At least 30 people have been killed in renewed ethnic clashes in south-east Kenya.
Children and policemen were among those killed in an attack on a village by hundreds of people.
Nearly 100 people have now been killed in the clashes in the eastern Tana River district since last month.
Rival ethnic groups have been involved in tit-for-tat violence over cattle-grazing rights in the region, one of the poorest in Kenya.
The Red Cross said that in this latest violence, Kilelengwani village was attacked on Monday by more than 300 people, who set fire to 167 houses.
At the scene
The Tana Delta has a deceiving allure of peace, with mango trees dotting the river banks and a calm wind blowing from the nearby Indian Ocean.
The village of Chamwanamuma, which was attacked by members of the pastoral Orma community last week was almost deserted on Sunday, except for with young men armed with bows and arrows.
Women and children were fleeing the area and seeking refuge in a nearby school.
I met a 15-year-old boy who told me he was leaving for Mombasa. His parents had died in the clashes. ''I'm selling my chicken so that I can raise my fare,'' he said.

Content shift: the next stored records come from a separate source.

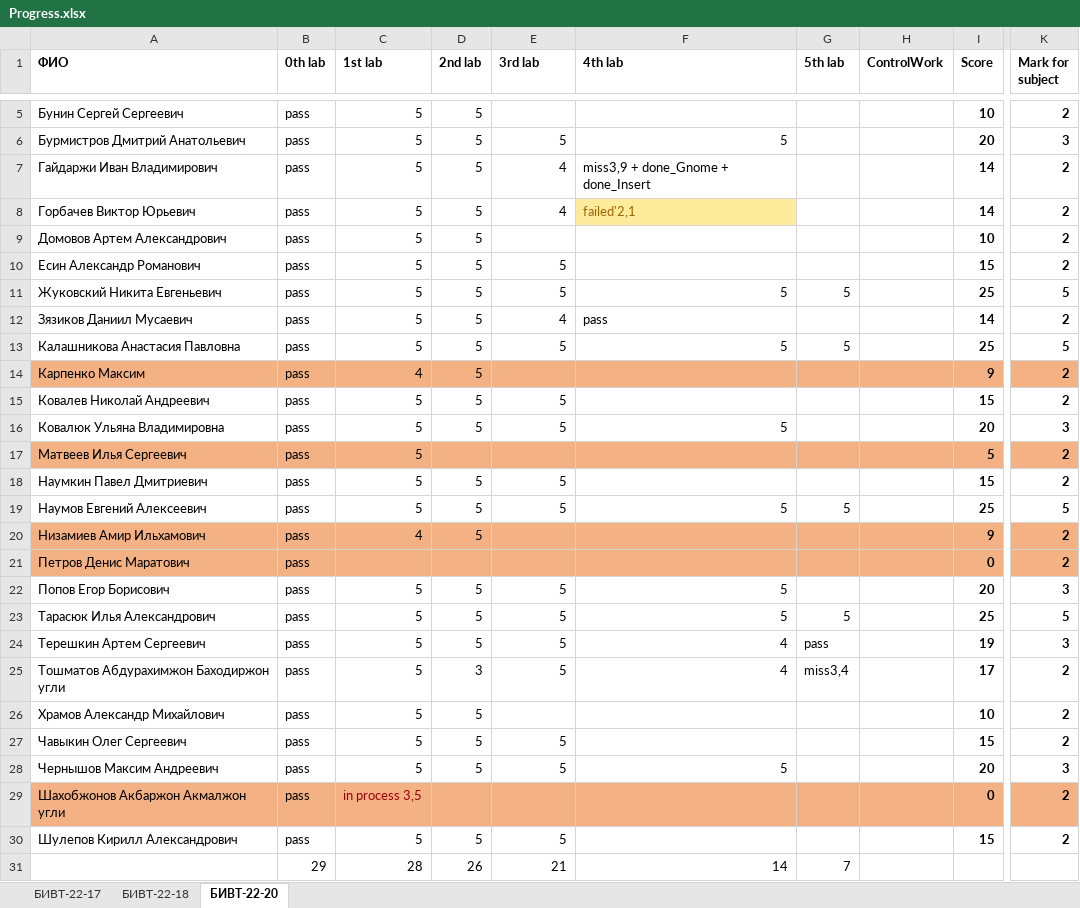
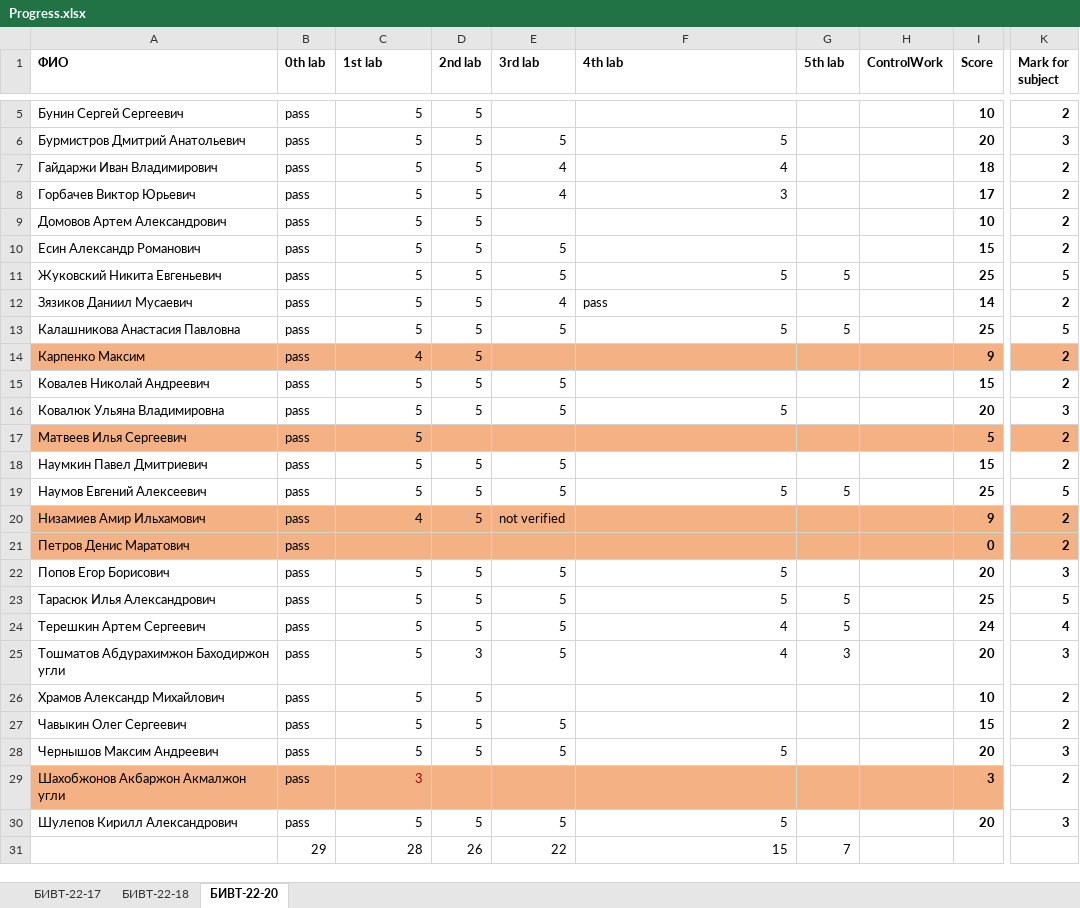
Before and after one commit to NemirovichMark/1st_Lesson, an Excel workbook: Progress.xlsx, sheet БИВТ-22-20, drawn as a sheet; only a part is shown, gaps mark what is left out; values as stored, in another font and other column widths than the file's, no borders; conditional formats not drawn; the diff names each change by its address in the sheet, - before the commit and + after, or states it on an @@ line.

Commit message:
Add files via upload

```diff
--- a/Progress.xlsx (sheet БИВТ-22-20)
+++ b/Progress.xlsx (sheet БИВТ-22-20)
-F7 (4th lab): miss3,9 + done_Gnome + done_Insert
+F7 (4th lab): 4
-I7 (Score): 14
+I7 (Score): 18
-F8 (4th lab): failed'2,1
+F8 (4th lab): 3
@@ F8 fill: #FFEB9C → none, text colour: #9C6500 → black @@
-I8 (Score): 14
+I8 (Score): 17
-E20 (3rd lab): (empty)
+E20 (3rd lab): not verified
-G24 (5th lab): pass
+G24 (5th lab): 5
-I24 (Score): 19
+I24 (Score): 24
-K24 (Mark for subject): 3
+K24 (Mark for subject): 4
-G25 (5th lab): miss3,4
+G25 (5th lab): 3
-I25 (Score): 17
+I25 (Score): 20
-K25 (Mark for subject): 2
+K25 (Mark for subject): 3
-C29 (1st lab): in process 3,5
+C29 (1st lab): 3
-I29 (Score): 0
+I29 (Score): 3
-K29 fill: #F4B183
+K29 fill: none
-F30 (4th lab): (empty)
+F30 (4th lab): 5
-I30 (Score): 15
+I30 (Score): 20
-K30 (Mark for subject): 2
+K30 (Mark for subject): 3
-E31 (3rd lab): 21
+E31 (3rd lab): 22
-F31 (4th lab): 14
+F31 (4th lab): 15
```
Also changed, not shown: sheet БИВТ-22-18, sheet БИВТ-22-17.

It was clear from the utterances of some of the Pokomo villagers that a revenge attack was imminent - and this now seems to have happened.

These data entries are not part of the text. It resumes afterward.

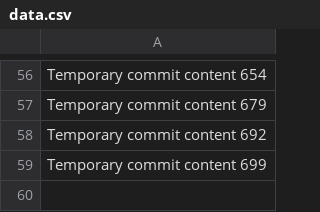
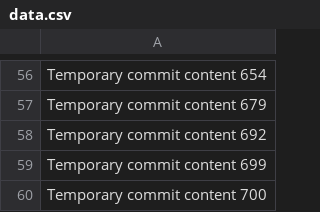
Before and after one commit to paul-inc/web-designers, a CSV file: data.csv, drawn as a sheet; only a part is shown, gaps mark what is left out; the diff names each change by its address in the sheet, - before the commit and + after, or states it on an @@ line.

```diff
--- a/data.csv
+++ b/data.csv
+row 60: Temporary commit content 700
```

"The bodies have not been removed from the ground... The situation is getting dangerous, something needs to be done urgently," Kenya Red Cross chief Abbas Gullet said in a statement.
Mr Gullet put the death toll at 39, saying eight children were among the dead.
A police spokesman told the BBC that 30 people had been killed, including eight policemen.
Last month more than 50 people were killed in the fighting and a further 12 died last week.
It is the worst violence to hit Kenya since disputed presidential elections in 2007.
The Orma and Pokomo communities have a long history of tension over access to land and water in this ecologically rich area.
The Pokomo are mostly farmers, while the Orma are semi-nomadic cattle-herders.
The BBC's Anne Mawathe, who visited the area at the weekend, says it was clear that there would be a new revenge attack and this now seems to have happened.
She says the long-standing rivalry between the two communities has been made worse by an influx of weapons from neighbouring Somalia.
Some analysts say there may be a link between the violence and parliamentary and presidential elections which are due in March 2013.